You can’t read a lifestyle blog or magazine today without seeing the buzz word: self-care. The term often conjures up images of makeup, haircare and the like, promising dramatic outcomes to improve your appearance or even well-being. Understanding the components of personal care items, such as the pharmacology of everything that goes into your shampoo, makeup or deodorant—and the synthesis of these items—is a science.
Academic Pharmacy Now spoke with Dr. Kavssery Ananthapadmanabhan, professor of pharmaceutical sciences, at the University of Cincinnati’s James L. Winkle College of Pharmacy about why cosmetic science is an attractive field and what career pathways exist for new or returning students.
What’s In a Name?

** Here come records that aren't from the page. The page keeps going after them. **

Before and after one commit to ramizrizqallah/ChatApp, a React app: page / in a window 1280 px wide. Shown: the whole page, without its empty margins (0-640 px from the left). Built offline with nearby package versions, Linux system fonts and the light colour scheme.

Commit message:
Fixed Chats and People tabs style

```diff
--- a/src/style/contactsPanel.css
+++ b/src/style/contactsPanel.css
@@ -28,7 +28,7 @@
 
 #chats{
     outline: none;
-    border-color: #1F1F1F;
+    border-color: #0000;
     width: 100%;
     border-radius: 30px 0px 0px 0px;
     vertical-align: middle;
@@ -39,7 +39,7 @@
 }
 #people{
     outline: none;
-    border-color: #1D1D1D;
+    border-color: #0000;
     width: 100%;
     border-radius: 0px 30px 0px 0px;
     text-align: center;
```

Cosmetic science is more than just makeup and facial cleansers, said Ananthapadmanabhan. A person’s skin, hair, scalp and oral hygiene are just some of the important components of the study of cosmetic science. Because of its ubiquitous presence in many of our day-to-day rituals, a common misconception about cosmetic science is that there’s not much new to learn about the field. However, advances in technology have led to better and more advanced products, which leads to further studies of their effects on patients. “We now have a lot more instrumentation so we can measure things directly on the skin, scalp or any other surface,” said Ananthapadmanabhan. “We can actually analyze products’ performance directly in people.”

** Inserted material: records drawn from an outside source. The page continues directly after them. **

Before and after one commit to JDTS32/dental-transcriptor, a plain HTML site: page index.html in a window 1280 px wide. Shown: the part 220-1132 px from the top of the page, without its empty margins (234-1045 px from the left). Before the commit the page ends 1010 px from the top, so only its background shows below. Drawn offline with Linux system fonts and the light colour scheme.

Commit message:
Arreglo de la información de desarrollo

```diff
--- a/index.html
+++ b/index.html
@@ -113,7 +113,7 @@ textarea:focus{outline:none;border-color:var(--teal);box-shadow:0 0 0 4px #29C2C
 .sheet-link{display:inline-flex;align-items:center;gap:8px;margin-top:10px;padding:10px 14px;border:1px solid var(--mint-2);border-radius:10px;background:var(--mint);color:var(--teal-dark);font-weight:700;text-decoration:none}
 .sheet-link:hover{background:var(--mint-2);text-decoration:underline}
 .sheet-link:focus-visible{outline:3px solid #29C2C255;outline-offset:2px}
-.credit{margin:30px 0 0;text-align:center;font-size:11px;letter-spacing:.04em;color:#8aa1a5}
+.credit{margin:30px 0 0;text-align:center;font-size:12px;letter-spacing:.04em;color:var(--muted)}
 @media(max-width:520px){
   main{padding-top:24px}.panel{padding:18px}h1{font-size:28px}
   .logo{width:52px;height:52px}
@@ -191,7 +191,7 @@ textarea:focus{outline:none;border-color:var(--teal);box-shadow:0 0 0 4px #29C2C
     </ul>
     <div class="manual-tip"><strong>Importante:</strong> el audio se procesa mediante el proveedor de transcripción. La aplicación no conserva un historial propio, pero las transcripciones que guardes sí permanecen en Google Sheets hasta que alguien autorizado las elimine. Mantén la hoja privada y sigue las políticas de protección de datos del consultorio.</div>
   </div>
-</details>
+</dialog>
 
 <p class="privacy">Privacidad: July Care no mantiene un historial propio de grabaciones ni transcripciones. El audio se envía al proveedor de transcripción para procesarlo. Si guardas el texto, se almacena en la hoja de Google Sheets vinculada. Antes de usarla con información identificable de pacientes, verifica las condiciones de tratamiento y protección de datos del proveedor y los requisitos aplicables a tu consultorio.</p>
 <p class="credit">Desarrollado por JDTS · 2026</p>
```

Interest in personal care is surging, but why? The population is aging globally, noted Ananthapadmanabhan. Personal care companies often conduct research in adults ranging in ages from 18 to 65. Testing products on the skin of a 70 year-old, for example, isn’t common which means we aren’t as knowledgeable about the skin problems of aging individuals, he added. “It’s a new era and a lot more research is required.”
Older patients aren’t the only target group for personal care companies. Skin protection for children is also an important research focus as problems can develop at a young age and continue throughout their lives. “Research has shown that protecting the skin barrier and allowing the skin to develop actually can prevent future harm. With technology changing and an increased focus on key groups such as aging adults and young children, there’s a lot more interest in cosmetic science careers.”